Source records:
- Opening Delimiter -

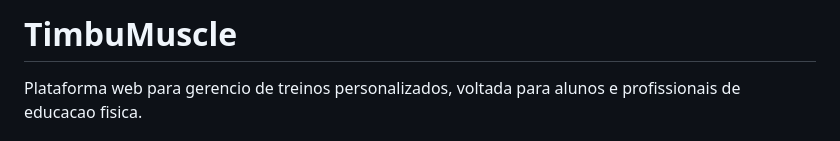
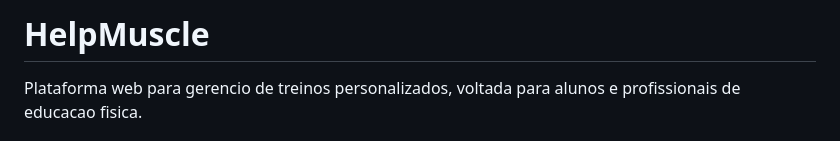
Before and after one commit to vini-tsl/HelpMuscle, a Markdown page: README.md, the part around the change. GitHub-like rendering.

Commit message:
Rename project in README
Renamed the project from TimbuMuscle to HelpMuscle.

```diff
--- a/README.md
+++ b/README.md
@@ -1,4 +1,4 @@
-# TimbuMuscle
+# HelpMuscle
 
 Plataforma web para gerencio de treinos personalizados, voltada para alunos e profissionais de educacao fisica.
 
```
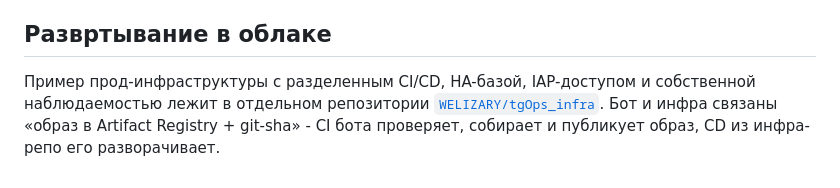
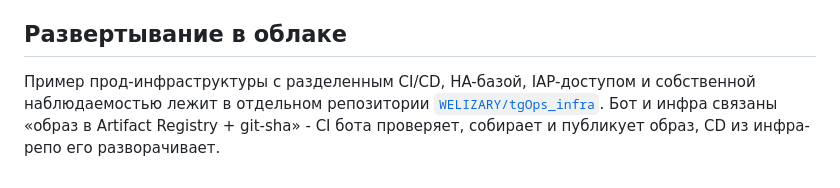
Before and after one commit to WELIZARY/tgOps, a Markdown page: README.md, the part around the change. Drawn GitHub-style.

```diff
--- a/README.md
+++ b/README.md
@@ -229,7 +229,7 @@ tgops/
   токен Telegram, пароль БД и SSH-ключ доставляются как переменные
   окружения / монтируются файлами.
 
-## Развртывание в облаке
+## Развертывание в облаке
 
 Пример прод-инфраструктуры с разделенным CI/CD, HA-базой, IAP-доступом
 и собственной наблюдаемостью лежит в отдельном репозитории
```
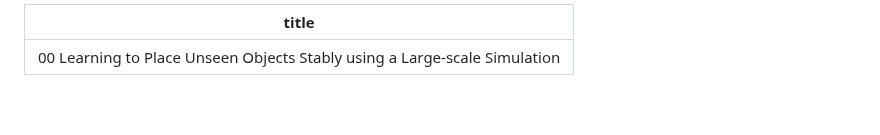
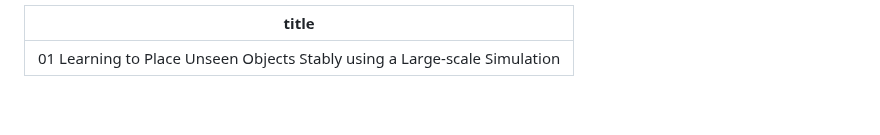
Before and after one commit to gistailab/gistailab.github.io, a Markdown page: uop/index.md, the part around one of its changes. Drawn GitHub-style.

```diff
--- a/uop/index.md
+++ b/uop/index.md
@@ -1,5 +1,5 @@
 ---
-title: "00 Learning to Place Unseen Objects Stably using a Large-scale Simulation"
+title: "01 Learning to Place Unseen Objects Stably using a Large-scale Simulation"
 ---
 
 <br>
```
Also changed, not shown: other parts of uop/index.md (+4 -4 lines).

- Closing Delimiter -

Task goal: All lines above are to be restated word for word, with pictures excluded.

Response:
Before and after one commit to vini-tsl/HelpMuscle, a Markdown page: README.md, the part around the change. GitHub-like rendering.

Commit message:
Rename project in README
Renamed the project from TimbuMuscle to HelpMuscle.

```diff
--- a/README.md
+++ b/README.md
@@ -1,4 +1,4 @@
-# TimbuMuscle
+# HelpMuscle
 
 Plataforma web para gerencio de treinos personalizados, voltada para alunos e profissionais de educacao fisica.
 
```
Before and after one commit to WELIZARY/tgOps, a Markdown page: README.md, the part around the change. Drawn GitHub-style.

```diff
--- a/README.md
+++ b/README.md
@@ -229,7 +229,7 @@ tgops/
   токен Telegram, пароль БД и SSH-ключ доставляются как переменные
   окружения / монтируются файлами.
 
-## Развртывание в облаке
+## Развертывание в облаке
 
 Пример прод-инфраструктуры с разделенным CI/CD, HA-базой, IAP-доступом
 и собственной наблюдаемостью лежит в отдельном репозитории
```
Before and after one commit to gistailab/gistailab.github.io, a Markdown page: uop/index.md, the part around one of its changes. Drawn GitHub-style.

```diff
--- a/uop/index.md
+++ b/uop/index.md
@@ -1,5 +1,5 @@
 ---
-title: "00 Learning to Place Unseen Objects Stably using a Large-scale Simulation"
+title: "01 Learning to Place Unseen Objects Stably using a Large-scale Simulation"
 ---
 
 <br>
```
Also changed, not shown: other parts of uop/index.md (+4 -4 lines).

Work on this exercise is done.